+++ Data records

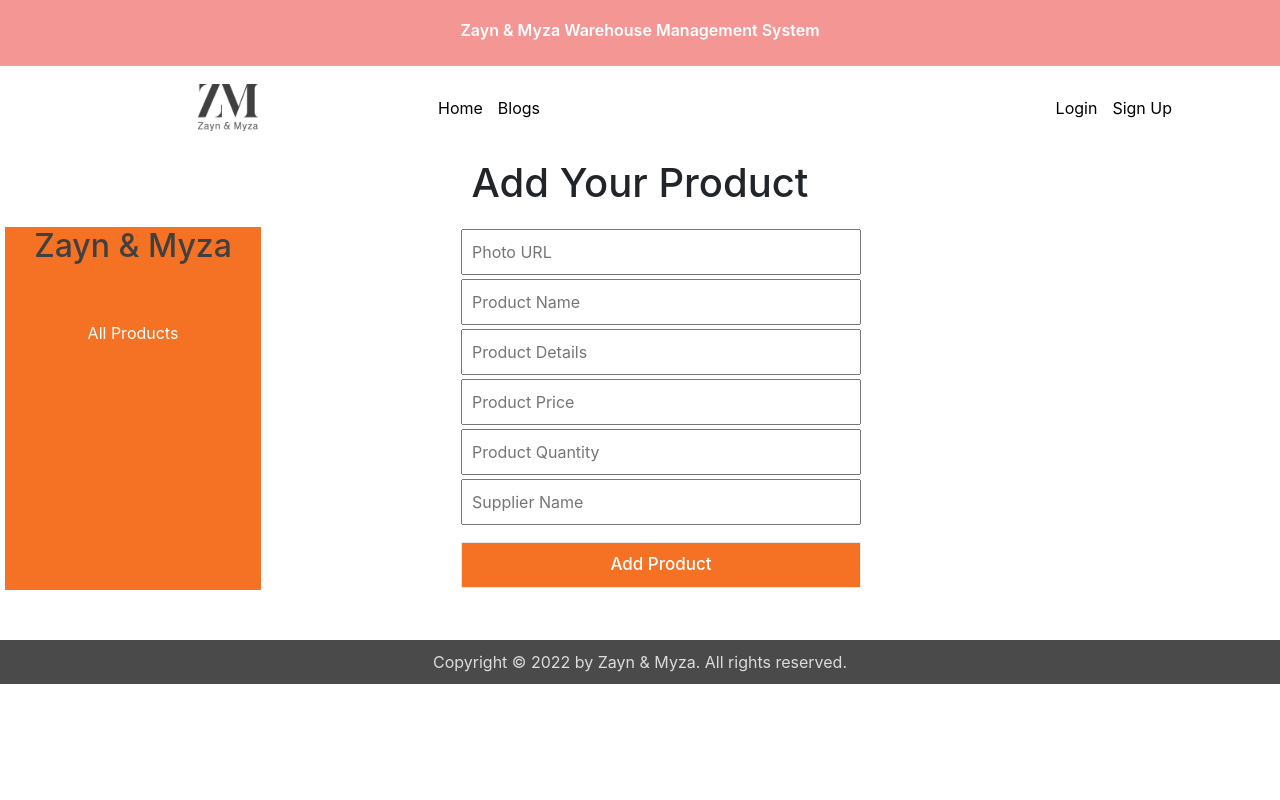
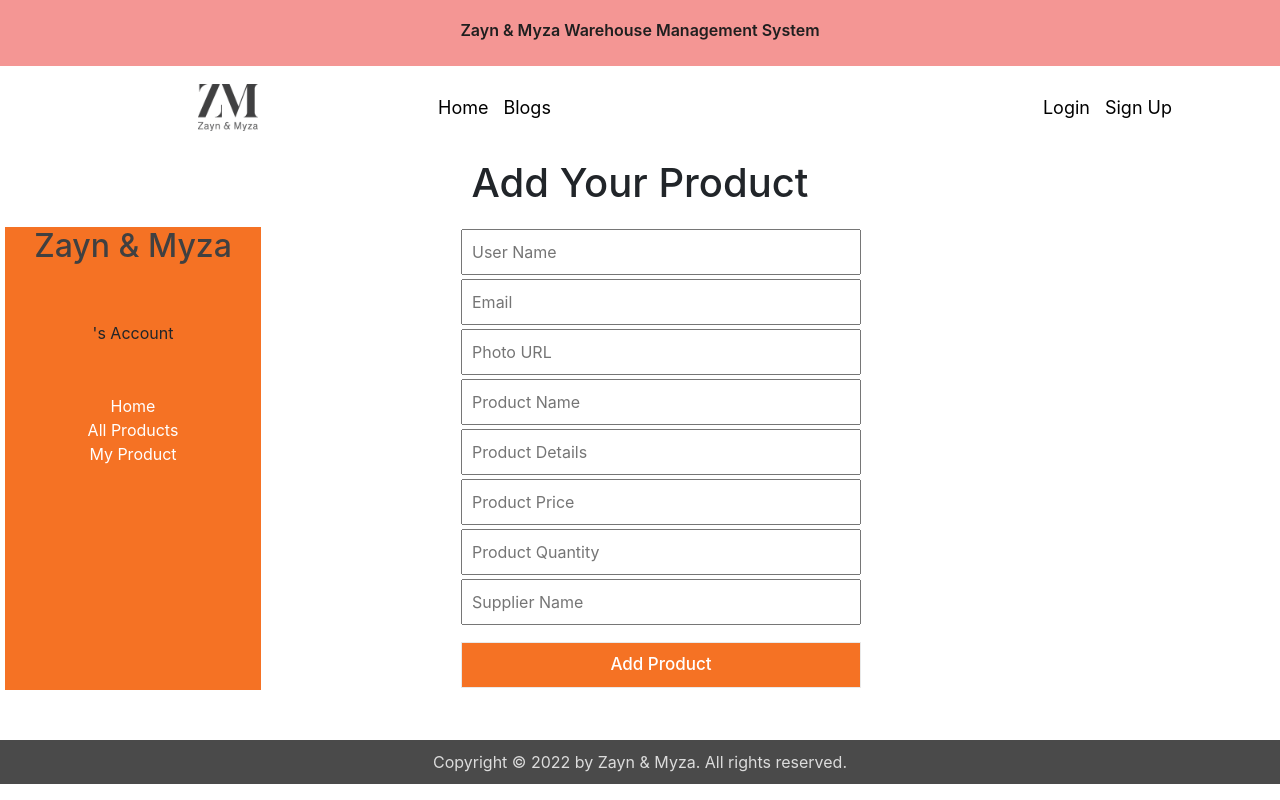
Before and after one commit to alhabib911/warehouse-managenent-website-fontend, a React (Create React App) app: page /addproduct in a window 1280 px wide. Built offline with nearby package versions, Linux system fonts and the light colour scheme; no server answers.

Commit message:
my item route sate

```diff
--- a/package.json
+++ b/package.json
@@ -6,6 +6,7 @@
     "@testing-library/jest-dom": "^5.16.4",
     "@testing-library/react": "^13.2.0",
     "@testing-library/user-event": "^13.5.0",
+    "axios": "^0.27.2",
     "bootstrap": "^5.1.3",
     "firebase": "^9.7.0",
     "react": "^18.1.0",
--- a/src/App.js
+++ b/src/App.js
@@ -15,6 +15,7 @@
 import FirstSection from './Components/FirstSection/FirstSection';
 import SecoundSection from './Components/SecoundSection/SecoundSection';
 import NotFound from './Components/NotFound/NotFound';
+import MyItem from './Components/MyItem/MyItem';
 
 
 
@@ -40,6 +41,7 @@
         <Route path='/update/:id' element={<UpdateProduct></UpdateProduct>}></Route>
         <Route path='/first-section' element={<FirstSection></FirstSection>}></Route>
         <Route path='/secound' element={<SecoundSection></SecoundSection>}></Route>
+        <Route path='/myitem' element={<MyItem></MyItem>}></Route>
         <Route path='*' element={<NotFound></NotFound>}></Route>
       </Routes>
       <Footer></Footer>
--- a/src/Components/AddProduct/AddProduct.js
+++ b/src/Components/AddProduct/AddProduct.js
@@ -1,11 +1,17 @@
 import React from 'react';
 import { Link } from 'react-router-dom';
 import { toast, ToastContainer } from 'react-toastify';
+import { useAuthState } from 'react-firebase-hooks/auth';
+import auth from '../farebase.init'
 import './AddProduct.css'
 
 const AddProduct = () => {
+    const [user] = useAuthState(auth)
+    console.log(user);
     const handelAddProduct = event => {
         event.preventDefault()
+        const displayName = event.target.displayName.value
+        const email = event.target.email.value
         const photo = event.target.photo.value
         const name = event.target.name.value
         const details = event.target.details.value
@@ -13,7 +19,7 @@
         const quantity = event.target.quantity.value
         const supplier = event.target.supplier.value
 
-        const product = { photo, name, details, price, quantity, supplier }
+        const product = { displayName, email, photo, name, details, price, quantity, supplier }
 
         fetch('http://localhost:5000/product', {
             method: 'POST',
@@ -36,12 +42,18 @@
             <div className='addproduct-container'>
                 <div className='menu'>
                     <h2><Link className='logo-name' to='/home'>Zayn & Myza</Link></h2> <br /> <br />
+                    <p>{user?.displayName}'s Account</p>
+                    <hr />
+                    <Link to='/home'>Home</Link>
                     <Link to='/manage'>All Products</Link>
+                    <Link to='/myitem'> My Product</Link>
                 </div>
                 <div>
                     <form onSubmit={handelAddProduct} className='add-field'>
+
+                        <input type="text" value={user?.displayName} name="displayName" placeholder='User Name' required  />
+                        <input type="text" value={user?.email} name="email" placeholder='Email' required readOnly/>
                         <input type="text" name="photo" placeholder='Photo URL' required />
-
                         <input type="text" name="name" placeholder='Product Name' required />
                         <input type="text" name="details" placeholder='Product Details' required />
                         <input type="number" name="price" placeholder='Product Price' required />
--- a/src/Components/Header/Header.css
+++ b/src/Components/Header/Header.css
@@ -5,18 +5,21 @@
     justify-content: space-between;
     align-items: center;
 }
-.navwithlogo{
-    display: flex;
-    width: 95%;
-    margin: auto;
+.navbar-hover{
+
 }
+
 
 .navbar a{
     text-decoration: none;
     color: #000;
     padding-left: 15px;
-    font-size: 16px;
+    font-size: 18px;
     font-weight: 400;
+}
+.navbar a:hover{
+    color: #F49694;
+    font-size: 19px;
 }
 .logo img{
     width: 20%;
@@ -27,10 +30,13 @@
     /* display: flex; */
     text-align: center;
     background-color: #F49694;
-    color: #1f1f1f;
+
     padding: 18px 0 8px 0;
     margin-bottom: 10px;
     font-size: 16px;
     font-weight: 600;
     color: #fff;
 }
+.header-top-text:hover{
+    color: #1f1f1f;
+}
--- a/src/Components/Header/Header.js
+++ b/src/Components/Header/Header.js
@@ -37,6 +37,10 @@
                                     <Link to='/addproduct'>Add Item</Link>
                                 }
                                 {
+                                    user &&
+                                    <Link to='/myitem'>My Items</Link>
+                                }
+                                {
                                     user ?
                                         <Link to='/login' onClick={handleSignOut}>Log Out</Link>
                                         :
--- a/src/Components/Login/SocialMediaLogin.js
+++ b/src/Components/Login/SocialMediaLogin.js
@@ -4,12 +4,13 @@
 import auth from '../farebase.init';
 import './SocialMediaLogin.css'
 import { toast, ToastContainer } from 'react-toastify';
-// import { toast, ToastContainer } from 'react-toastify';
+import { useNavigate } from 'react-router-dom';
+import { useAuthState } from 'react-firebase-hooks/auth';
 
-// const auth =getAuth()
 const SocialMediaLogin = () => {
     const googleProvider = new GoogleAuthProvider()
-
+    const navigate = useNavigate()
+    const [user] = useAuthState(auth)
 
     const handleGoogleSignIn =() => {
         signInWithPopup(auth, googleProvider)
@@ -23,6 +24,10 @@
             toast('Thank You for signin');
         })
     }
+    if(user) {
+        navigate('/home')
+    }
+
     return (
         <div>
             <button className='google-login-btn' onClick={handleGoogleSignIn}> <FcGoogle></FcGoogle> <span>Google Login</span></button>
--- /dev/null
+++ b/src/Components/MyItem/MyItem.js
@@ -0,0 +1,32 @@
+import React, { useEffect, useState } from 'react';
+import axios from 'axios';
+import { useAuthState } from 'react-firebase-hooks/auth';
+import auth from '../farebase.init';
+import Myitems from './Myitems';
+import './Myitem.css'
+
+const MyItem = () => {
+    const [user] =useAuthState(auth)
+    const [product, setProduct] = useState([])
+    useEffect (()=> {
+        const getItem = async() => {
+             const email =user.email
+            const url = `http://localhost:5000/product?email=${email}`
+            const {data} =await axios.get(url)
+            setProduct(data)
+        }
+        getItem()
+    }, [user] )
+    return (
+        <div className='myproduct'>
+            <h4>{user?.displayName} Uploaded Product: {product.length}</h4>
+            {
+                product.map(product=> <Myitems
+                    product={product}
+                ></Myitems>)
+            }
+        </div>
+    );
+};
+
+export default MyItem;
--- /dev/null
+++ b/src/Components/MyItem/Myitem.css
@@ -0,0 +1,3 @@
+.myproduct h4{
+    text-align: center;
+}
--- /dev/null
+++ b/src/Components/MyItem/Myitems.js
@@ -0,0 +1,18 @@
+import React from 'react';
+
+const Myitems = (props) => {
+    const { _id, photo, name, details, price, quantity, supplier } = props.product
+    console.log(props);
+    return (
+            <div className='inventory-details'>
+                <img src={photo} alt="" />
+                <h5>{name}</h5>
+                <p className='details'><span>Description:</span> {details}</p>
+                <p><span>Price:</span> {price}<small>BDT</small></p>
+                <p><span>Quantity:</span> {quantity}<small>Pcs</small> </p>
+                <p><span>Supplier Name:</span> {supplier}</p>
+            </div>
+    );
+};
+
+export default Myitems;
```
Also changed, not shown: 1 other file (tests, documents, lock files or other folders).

++++++

◆ **Task statement**
Output the data verbatim, images excluded.

◆ **Task answer**
Before and after one commit to alhabib911/warehouse-managenent-website-fontend, a React (Create React App) app: page /addproduct in a window 1280 px wide. Built offline with nearby package versions, Linux system fonts and the light colour scheme; no server answers.

Commit message:
my item route sate

```diff
--- a/package.json
+++ b/package.json
@@ -6,6 +6,7 @@
     "@testing-library/jest-dom": "^5.16.4",
     "@testing-library/react": "^13.2.0",
     "@testing-library/user-event": "^13.5.0",
+    "axios": "^0.27.2",
     "bootstrap": "^5.1.3",
     "firebase": "^9.7.0",
     "react": "^18.1.0",
--- a/src/App.js
+++ b/src/App.js
@@ -15,6 +15,7 @@
 import FirstSection from './Components/FirstSection/FirstSection';
 import SecoundSection from './Components/SecoundSection/SecoundSection';
 import NotFound from './Components/NotFound/NotFound';
+import MyItem from './Components/MyItem/MyItem';
 
 
 
@@ -40,6 +41,7 @@
         <Route path='/update/:id' element={<UpdateProduct></UpdateProduct>}></Route>
         <Route path='/first-section' element={<FirstSection></FirstSection>}></Route>
         <Route path='/secound' element={<SecoundSection></SecoundSection>}></Route>
+        <Route path='/myitem' element={<MyItem></MyItem>}></Route>
         <Route path='*' element={<NotFound></NotFound>}></Route>
       </Routes>
       <Footer></Footer>
--- a/src/Components/AddProduct/AddProduct.js
+++ b/src/Components/AddProduct/AddProduct.js
@@ -1,11 +1,17 @@
 import React from 'react';
 import { Link } from 'react-router-dom';
 import { toast, ToastContainer } from 'react-toastify';
+import { useAuthState } from 'react-firebase-hooks/auth';
+import auth from '../farebase.init'
 import './AddProduct.css'
 
 const AddProduct = () => {
+    const [user] = useAuthState(auth)
+    console.log(user);
     const handelAddProduct = event => {
         event.preventDefault()
+        const displayName = event.target.displayName.value
+        const email = event.target.email.value
         const photo = event.target.photo.value
         const name = event.target.name.value
         const details = event.target.details.value
@@ -13,7 +19,7 @@
         const quantity = event.target.quantity.value
         const supplier = event.target.supplier.value
 
-        const product = { photo, name, details, price, quantity, supplier }
+        const product = { displayName, email, photo, name, details, price, quantity, supplier }
 
         fetch('http://localhost:5000/product', {
             method: 'POST',
@@ -36,12 +42,18 @@
             <div className='addproduct-container'>
                 <div className='menu'>
                     <h2><Link className='logo-name' to='/home'>Zayn & Myza</Link></h2> <br /> <br />
+                    <p>{user?.displayName}'s Account</p>
+                    <hr />
+                    <Link to='/home'>Home</Link>
                     <Link to='/manage'>All Products</Link>
+                    <Link to='/myitem'> My Product</Link>
                 </div>
                 <div>
                     <form onSubmit={handelAddProduct} className='add-field'>
+
+                        <input type="text" value={user?.displayName} name="displayName" placeholder='User Name' required  />
+                        <input type="text" value={user?.email} name="email" placeholder='Email' required readOnly/>
                         <input type="text" name="photo" placeholder='Photo URL' required />
-
                         <input type="text" name="name" placeholder='Product Name' required />
                         <input type="text" name="details" placeholder='Product Details' required />
                         <input type="number" name="price" placeholder='Product Price' required />
--- a/src/Components/Header/Header.css
+++ b/src/Components/Header/Header.css
@@ -5,18 +5,21 @@
     justify-content: space-between;
     align-items: center;
 }
-.navwithlogo{
-    display: flex;
-    width: 95%;
-    margin: auto;
+.navbar-hover{
+
 }
+
 
 .navbar a{
     text-decoration: none;
     color: #000;
     padding-left: 15px;
-    font-size: 16px;
+    font-size: 18px;
     font-weight: 400;
+}
+.navbar a:hover{
+    color: #F49694;
+    font-size: 19px;
 }
 .logo img{
     width: 20%;
@@ -27,10 +30,13 @@
     /* display: flex; */
     text-align: center;
     background-color: #F49694;
-    color: #1f1f1f;
+
     padding: 18px 0 8px 0;
     margin-bottom: 10px;
     font-size: 16px;
     font-weight: 600;
     color: #fff;
 }
+.header-top-text:hover{
+    color: #1f1f1f;
+}
--- a/src/Components/Header/Header.js
+++ b/src/Components/Header/Header.js
@@ -37,6 +37,10 @@
                                     <Link to='/addproduct'>Add Item</Link>
                                 }
                                 {
+                                    user &&
+                                    <Link to='/myitem'>My Items</Link>
+                                }
+                                {
                                     user ?
                                         <Link to='/login' onClick={handleSignOut}>Log Out</Link>
                                         :
--- a/src/Components/Login/SocialMediaLogin.js
+++ b/src/Components/Login/SocialMediaLogin.js
@@ -4,12 +4,13 @@
 import auth from '../farebase.init';
 import './SocialMediaLogin.css'
 import { toast, ToastContainer } from 'react-toastify';
-// import { toast, ToastContainer } from 'react-toastify';
+import { useNavigate } from 'react-router-dom';
+import { useAuthState } from 'react-firebase-hooks/auth';
 
-// const auth =getAuth()
 const SocialMediaLogin = () => {
     const googleProvider = new GoogleAuthProvider()
-
+    const navigate = useNavigate()
+    const [user] = useAuthState(auth)
 
     const handleGoogleSignIn =() => {
         signInWithPopup(auth, googleProvider)
@@ -23,6 +24,10 @@
             toast('Thank You for signin');
         })
     }
+    if(user) {
+        navigate('/home')
+    }
+
     return (
         <div>
             <button className='google-login-btn' onClick={handleGoogleSignIn}> <FcGoogle></FcGoogle> <span>Google Login</span></button>
--- /dev/null
+++ b/src/Components/MyItem/MyItem.js
@@ -0,0 +1,32 @@
+import React, { useEffect, useState } from 'react';
+import axios from 'axios';
+import { useAuthState } from 'react-firebase-hooks/auth';
+import auth from '../farebase.init';
+import Myitems from './Myitems';
+import './Myitem.css'
+
+const MyItem = () => {
+    const [user] =useAuthState(auth)
+    const [product, setProduct] = useState([])
+    useEffect (()=> {
+        const getItem = async() => {
+             const email =user.email
+            const url = `http://localhost:5000/product?email=${email}`
+            const {data} =await axios.get(url)
+            setProduct(data)
+        }
+        getItem()
+    }, [user] )
+    return (
+        <div className='myproduct'>
+            <h4>{user?.displayName} Uploaded Product: {product.length}</h4>
+            {
+                product.map(product=> <Myitems
+                    product={product}
+                ></Myitems>)
+            }
+        </div>
+    );
+};
+
+export default MyItem;
--- /dev/null
+++ b/src/Components/MyItem/Myitem.css
@@ -0,0 +1,3 @@
+.myproduct h4{
+    text-align: center;
+}
--- /dev/null
+++ b/src/Components/MyItem/Myitems.js
@@ -0,0 +1,18 @@
+import React from 'react';
+
+const Myitems = (props) => {
+    const { _id, photo, name, details, price, quantity, supplier } = props.product
+    console.log(props);
+    return (
+            <div className='inventory-details'>
+                <img src={photo} alt="" />
+                <h5>{name}</h5>
+                <p className='details'><span>Description:</span> {details}</p>
+                <p><span>Price:</span> {price}<small>BDT</small></p>
+                <p><span>Quantity:</span> {quantity}<small>Pcs</small> </p>
+                <p><span>Supplier Name:</span> {supplier}</p>
+            </div>
+    );
+};
+
+export default Myitems;
```
Also changed, not shown: 1 other file (tests, documents, lock files or other folders).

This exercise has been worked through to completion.